In 1981, he became a member of the veterans committee of the National Baseball Hall of Fame and was a powerful behind-the-scenes force in electing overlooked Negro leagues players to the hall. But it wasn't until 1994, when he served as commentator and resident raconteur for Ken Burns's nine-part PBS documentary "Baseball" that Mr. O'Neil entered the national spotlight. From then on, he was the nation's foremost spokesman for the glories and sorrows of black baseball.
"He became, organically, the beating heart of the series," Burns said by telephone. "He seemed to encapsulate the humanity and love that were behind the Negro leagues."
Among ballplayers, admiration for Mr. O'Neil transcended the field of play. Hall of Fame outfielder Reggie Jackson said: "I believe that people like Buck and [Jackie Robinson's widow] Rachel Robinson and Martin Luther King and Mother Teresa are angels that walk on earth to give us all a greater understanding of what it means to be human."

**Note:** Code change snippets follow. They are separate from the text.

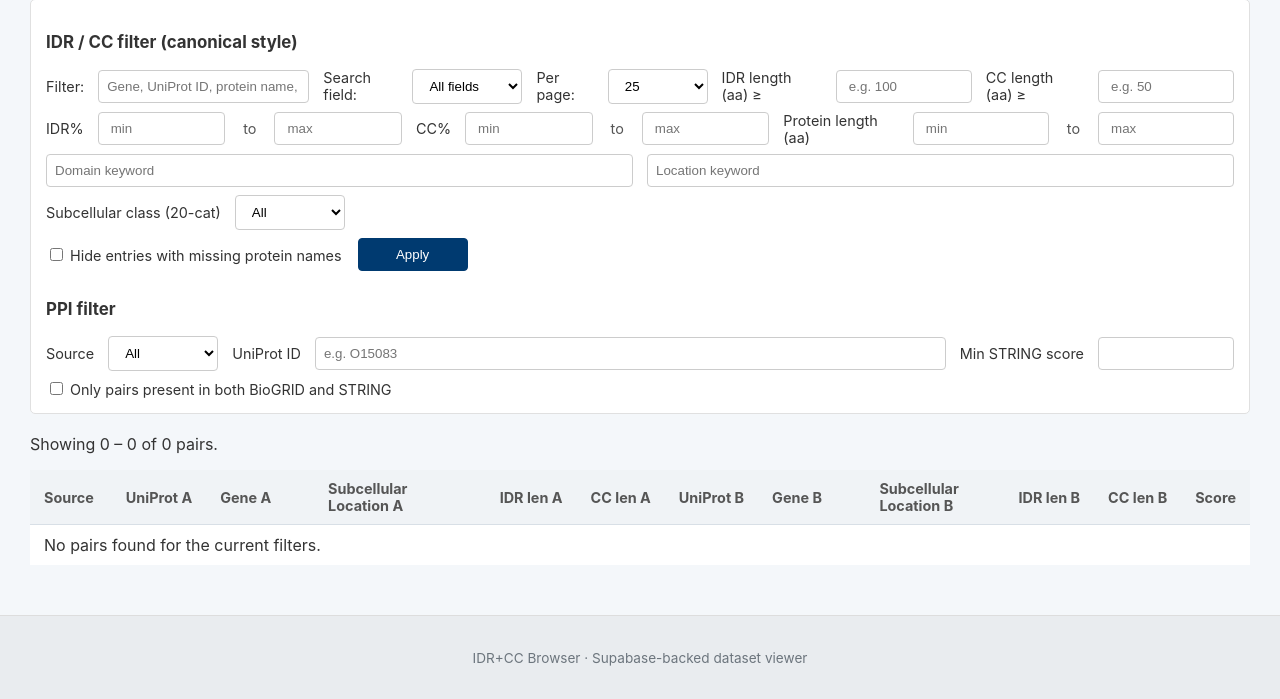
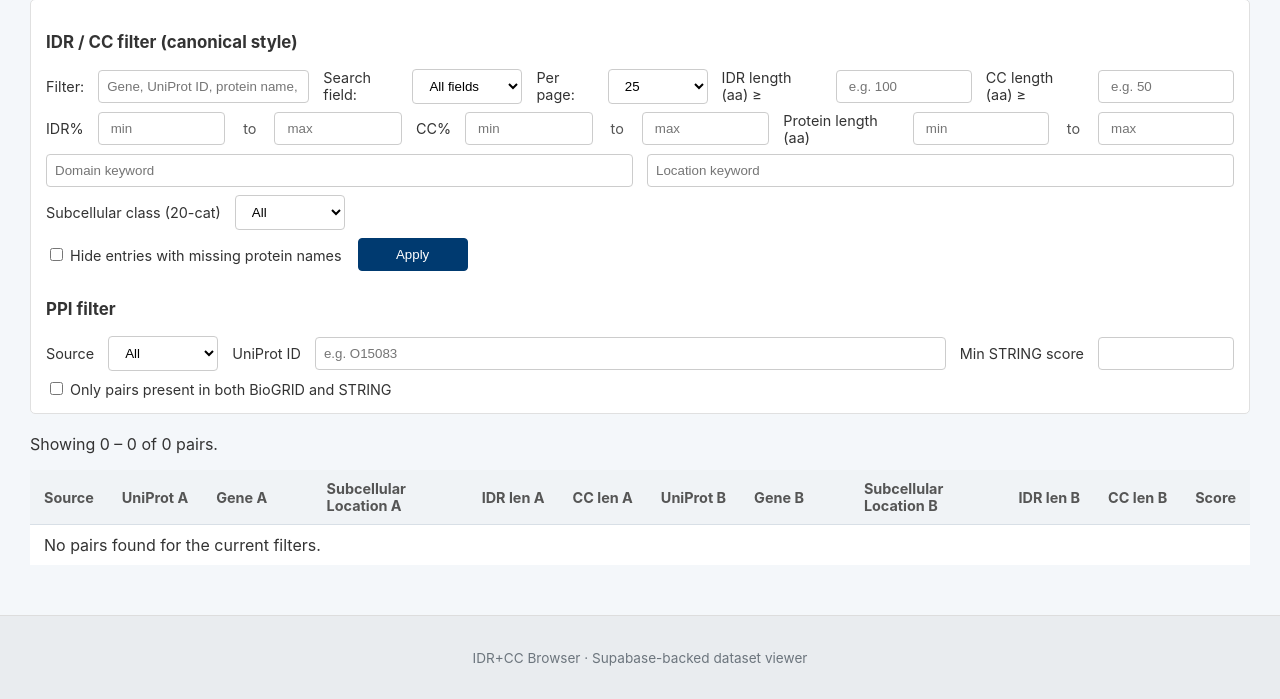
Before and after one commit to kdmtakumi/IDR-CC-webviewer, a Flask app: page /supramolecular in a window 1280 px wide. Shown: the part 213-912 px from the top of the page. Run offline with Flask 3, Linux system fonts and the light colour scheme; the visitor is signed in with stand-in values (Sample User, id 1); data that the repository does not hold is empty; some libraries are stand-ins or nearby versions.

Commit message:
Balance subcellular location columns width

```diff
--- a/webviewer/static/style.css
+++ b/webviewer/static/style.css
@@ -155,13 +155,13 @@ h1 {
 }
 
 .results-table .col-loc {
-  width: 24%;
+  width: 20%;
   word-break: break-word;
   white-space: normal;
 }
 
 .results-table .col-small {
-  width: 7%;
+  width: 6%;
   white-space: nowrap;
 }
 
```
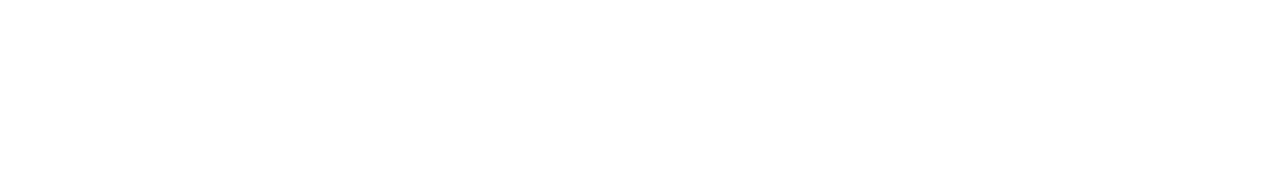
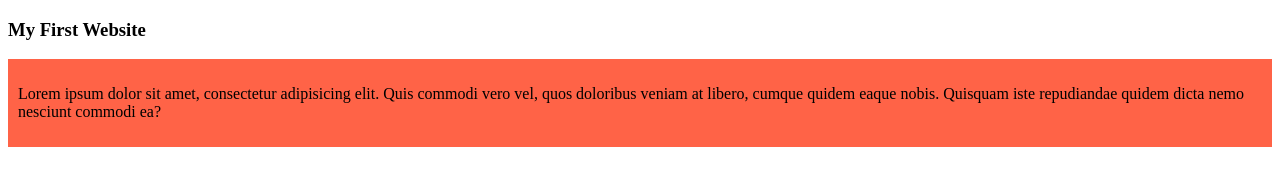
Before and after one commit to Biswa-Mitra-Barua/my-first-git-repo, a plain HTML site: page index.html in a window 1280 px wide. Drawn offline with Linux system fonts and the light colour scheme.

Commit message:
added the first blog'

```diff
--- a/index.html
+++ b/index.html
@@ -4,8 +4,12 @@
     <meta charset="UTF-8">
     <meta name="viewport" content="width=device-width, initial-scale=1.0">
     <title>My First Ever GitHub Repo</title>
+    <link rel="stylesheet" href="styles/blog.css">
 </head>
 <body>
-
+    <h3>My First Website</h3>
+    <div>
+        <p>Lorem ipsum dolor sit amet, consectetur adipisicing elit. Quis commodi vero vel, quos doloribus veniam at libero, cumque quidem eaque nobis. Quisquam iste repudiandae quidem dicta nemo nesciunt commodi ea?</p>
+    </div>
 </body>
 </html>
--- /dev/null
+++ b/styles/blog.css
@@ -0,0 +1,4 @@
+div{
+    background-color: tomato;
+    padding: 10px;
+}
```
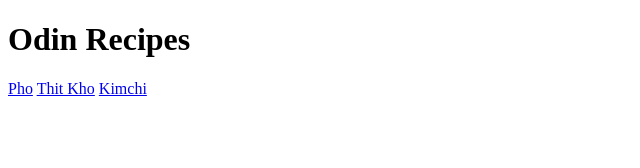
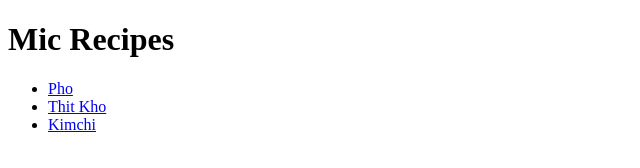
Before and after one commit to Micmaq95/odin-recipes, a plain HTML site: page index.html in a window 1280 px wide. Shown: the whole page, without its empty margins (0-640 px from the left). Drawn offline with Linux system fonts and the light colour scheme.

Commit message:
Reformat index page

```diff
--- a/index.html
+++ b/index.html
@@ -2,12 +2,14 @@
 <html lang="en">
     <Head>
         <meta charset="UTF-8">
-        <title>Odin Recipes</title>
+        <title>Mic Recipes</title>
     </Head>
     <body>
-        <h1>Odin Recipes</h1>
-        <a href="./recipes/pho.html">Pho</a>
-        <a href="./recipes/thitkho.html">Thit Kho</a>
-        <a href="./recipes/kimchi.html"> Kimchi</a>
+        <h1>Mic Recipes</h1>
+        <ul>
+            <li><a href="./recipes/pho.html">Pho</a></li>
+            <li><a href="./recipes/thitkho.html">Thit Kho</a></li>
+            <li><a href="./recipes/kimchi.html">Kimchi</a></li>
+        </ul>
     </body>
 </html>
```
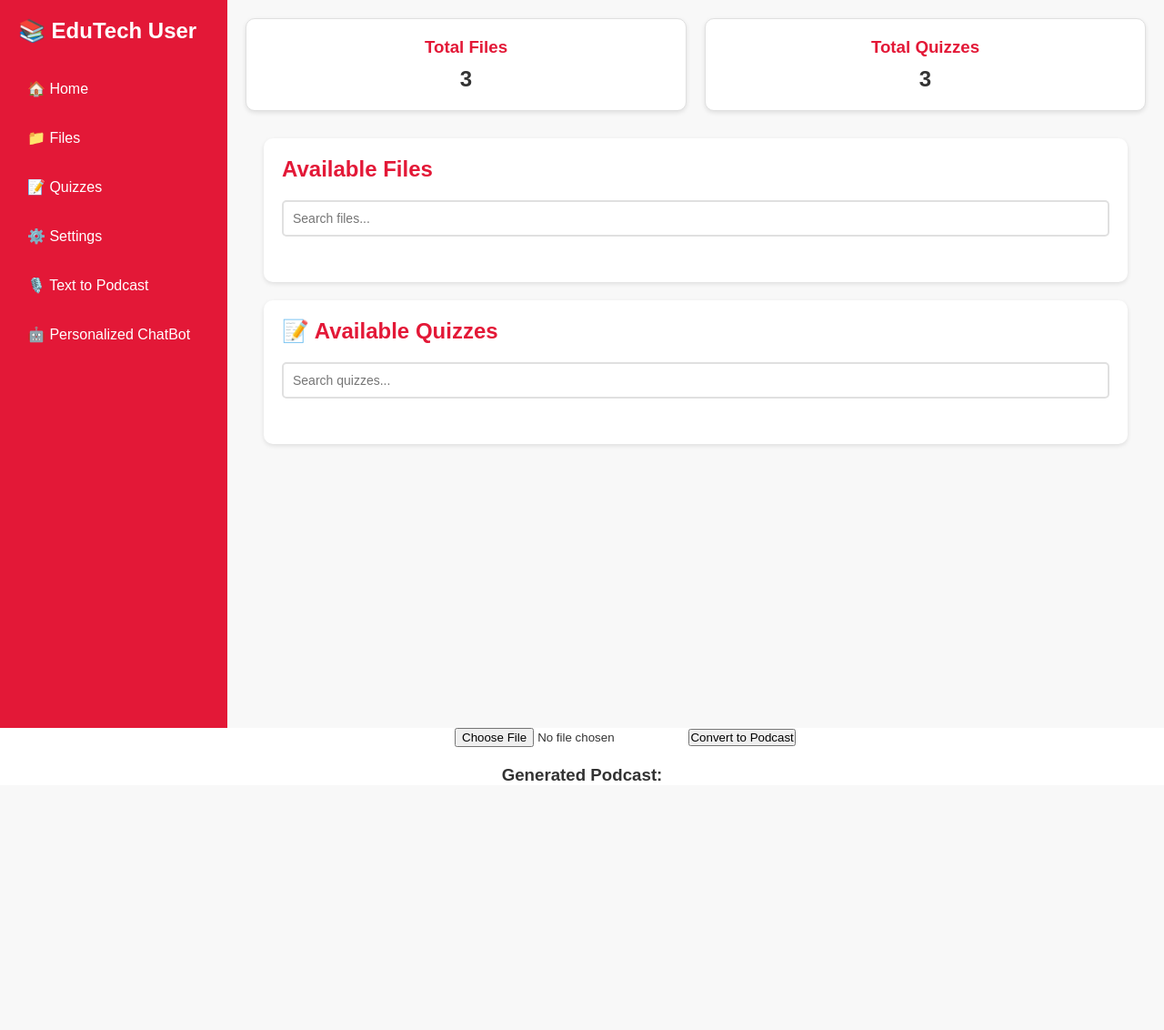
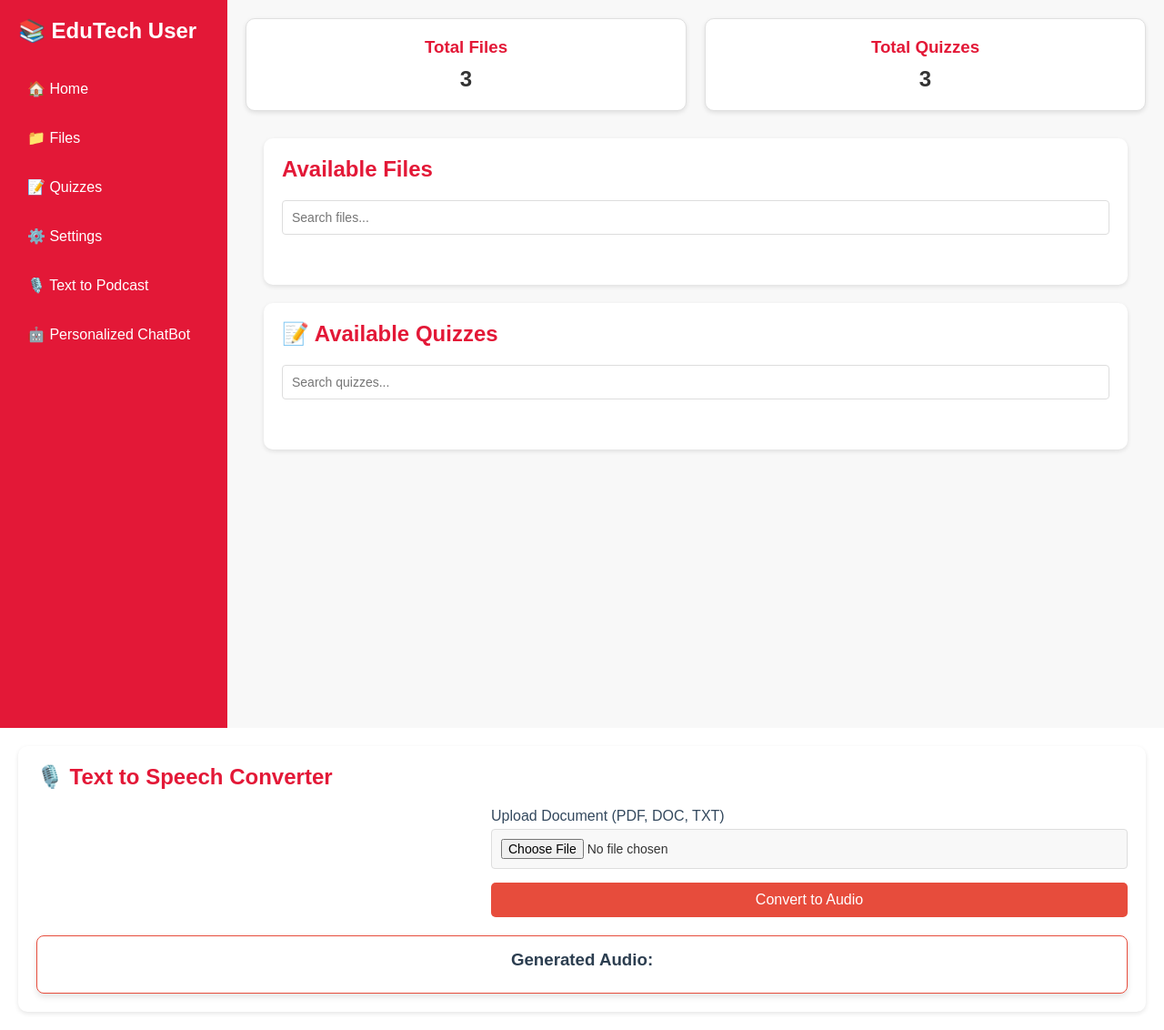
Before and after one commit to Shivam10-7/webuni-gh-pages, a Flask app: page /user in a window 1280 px wide. Shown: the whole page at 91% size. Before the commit the page ends 858 px from the top, so only its background shows below. Run offline with Flask 3, Linux system fonts and the light colour scheme.

Commit message:
TTs styling

```diff
--- a/templates/user.html
+++ b/templates/user.html
@@ -700,7 +700,97 @@
 } */
 
 
+/* General container styles */
 .text-to-speech-section {
+    max-width: 500px;
+    margin: auto;
+    padding: 20px;
+    border-radius: 8px;
+    box-shadow: 0 4px 8px rgba(0, 0, 0, 0.1);
+    background-color: #f9f9f9;
+}
+
+/* Section title */
+.text-to-speech-section h2 {
+    font-size: 24px;
+    margin-bottom: 20px;
+    color: #2c3e50;
+    text-align: center;
+}
+
+/* Form styles */
+.form-group {
+    margin-bottom: 15px;
+}
+
+.form-group label {
+    font-size: 16px;
+    color: #34495e;
+    display: block;
+    margin-bottom: 5px;
+}
+
+.form-group input[type="file"] {
+    display: block;
+    width: 100%;
+    padding: 10px;
+    border: 1px solid #ddd;
+    border-radius: 4px;
+}
+
+/* Button styling */
+.btn {
+    display: block;
+    width: 100%;
+    background-color: #e74c3c; /* Red color for button */
+    color: white;
+    padding: 10px;
+    border: none;
+    border-radius: 5px;
+    font-size: 16px;
+    cursor: pointer;
+    transition: background-color 0.3s;
+}
+
+.btn:hover {
+    background-color: #c0392b;
+}
+
+/* Card styling for audio section */
+.card {
+    margin-top: 20px;
+    padding: 15px;
+    border: 1px solid #e74c3c;
+    border-radius: 8px;
+    background-color: #fff;
+    box-shadow: 0 4px 6px rgba(0, 0, 0, 0.1);
+    text-align: center;
+}
+
+.card h3 {
+    margin-bottom: 10px;
+    color: #2c3e50;
+}
+
+#audioPlayer {
+    margin-top: 10px;
+    width: 100%;
+}
+
+/* Optional: Search bar styles (if needed) */
+.search-bar {
+    display: block;
+    width: 100%;
+    margin-bottom: 15px;
+    padding: 10px;
+    border: 1px solid #ddd;
+    border-radius: 4px;
+    font-size: 14px;
+}
+
+
+
+/* .text-to-speech-section {
     text-align: center;
     background: #f8f9fa;
     padding: 20px;
@@ -748,7 +838,7 @@
     margin-top: 10px;
     width: 100%;
 }
-
+ */
 
 
 
@@ -854,6 +944,23 @@
             </div>
         </div>
     </div>
+    <div class = "file-section" >
+        <h2>🎙️ Text to Speech Converter</h2>
+        <form id="uploadForm" action="/convert" enctype="multipart/form-data">
+            <div class="form-group">
+                <label for="fileInput">Upload Document (PDF, DOC, TXT)</label>
+                <input type="file" id="fileInput" name="file" accept=".pdf,.doc,.docx,.txt" required>
+            </div>
+            <button type="submit" class="btn">Convert to Audio</button>
+        </form>
+        <div id="audioPlayers" class="card">
+            <h3>Generated Audio:</h3>
+            <audio id="audioPlayer" controls style="display: none;">
+                <source id="audioSource" src="" type="audio/mp3">
+                Your browser does not support the audio element.
+            </audio>
+        </div>
+    </div>
 
 
 
@@ -907,7 +1014,9 @@
 
 
 
-<form id="uploadForm" action="/convert" enctype="multipart/form-data">
+
+
+<!-- <form id="uploadForm" action="/convert" enctype="multipart/form-data">
     <input type="file" id="fileInput" name="file" accept=".txt,.pdf" required>
     <button type="submit">Convert to Podcast</button>
 </form>
@@ -918,7 +1027,7 @@
     <source id="audioSource" src="" type="audio/mp3">
     Your browser does not support the audio element.
 </audio>
-</div>
+</div> -->
 
 
     <script>
```
Also changed, not shown: 1 other file.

In February of this year, a Hall of Fame committee named 17 former players and executives of the Negro leagues, but Mr. O'Neil was not among them. Sportswriters denounced his omission as one of the greatest injustices in Hall of Fame history, but Mr. O'Neil magnanimously offered praise to those who were chosen in his place.
On July 18, he appeared as a ceremonial hitter in the Northern League All-Star game, making him, at 94, the oldest person to bat in a professional game. He spoke at the Hall of Fame induction ceremonies in Cooperstown, N.Y., on July 30 with his typical warmth, then made several appearances before returning to Kansas City and checking into a hospital.
"You know, he died of a broken heart," Burns said of Mr. O'Neil's Hall of Fame snub. "He came back from the Hall of Fame, and he just wasn't the same."
Few people had such a comprehensive eyewitness knowledge of baseball history as Mr. O'Neil. As a boy, he had seen Ty Cobb play, and Hall of Fame slugger Jimmie Foxx once gave him a discarded bat. He knew Babe Ruth and Lou Gehrig, played in exhibition games against Dizzy Dean and Bob Feller and was familiar with the players of today.
Still, he maintained that the greatest players he ever saw were the Negro leagues' stars who played before Jackie Robinson -- Mr. O'Neil's teammate with the Monarchs -- integrated big-league baseball in 1947. The finest hitter Mr. O'Neil had ever seen was Josh Gibson; the best all-around player, outfielder Oscar Charleston; and the best pitcher, black or white, was his friend Paige.